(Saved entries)
<<<<
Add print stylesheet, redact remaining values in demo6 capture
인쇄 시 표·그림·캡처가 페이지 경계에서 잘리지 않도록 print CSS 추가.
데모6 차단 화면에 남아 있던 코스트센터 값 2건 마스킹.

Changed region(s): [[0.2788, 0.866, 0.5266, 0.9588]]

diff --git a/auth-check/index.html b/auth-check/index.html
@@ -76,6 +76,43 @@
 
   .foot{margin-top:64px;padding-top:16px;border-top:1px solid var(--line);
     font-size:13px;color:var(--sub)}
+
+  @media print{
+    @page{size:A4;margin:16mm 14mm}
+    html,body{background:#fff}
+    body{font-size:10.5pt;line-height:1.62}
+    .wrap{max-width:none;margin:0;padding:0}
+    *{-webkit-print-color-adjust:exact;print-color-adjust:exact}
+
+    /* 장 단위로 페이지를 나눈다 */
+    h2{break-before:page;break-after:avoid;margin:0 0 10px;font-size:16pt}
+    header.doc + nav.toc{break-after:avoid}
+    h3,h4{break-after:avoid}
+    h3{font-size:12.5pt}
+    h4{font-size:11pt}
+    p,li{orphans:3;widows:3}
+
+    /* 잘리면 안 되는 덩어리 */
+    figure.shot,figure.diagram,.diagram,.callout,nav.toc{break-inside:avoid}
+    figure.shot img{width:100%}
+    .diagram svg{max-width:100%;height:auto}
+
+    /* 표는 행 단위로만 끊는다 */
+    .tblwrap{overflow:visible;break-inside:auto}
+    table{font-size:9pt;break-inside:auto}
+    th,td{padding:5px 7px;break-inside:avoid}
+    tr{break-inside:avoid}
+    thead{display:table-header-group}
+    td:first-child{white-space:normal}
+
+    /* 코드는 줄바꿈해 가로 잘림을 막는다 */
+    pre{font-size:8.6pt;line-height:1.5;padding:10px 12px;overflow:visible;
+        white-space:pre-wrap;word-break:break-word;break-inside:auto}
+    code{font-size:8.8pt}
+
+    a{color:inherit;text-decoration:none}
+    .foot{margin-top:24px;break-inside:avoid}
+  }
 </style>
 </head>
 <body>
>>>>
[Task item]:
Count the lines in the records above that contain the word "size", and give only the number.

[Result of this task]:
9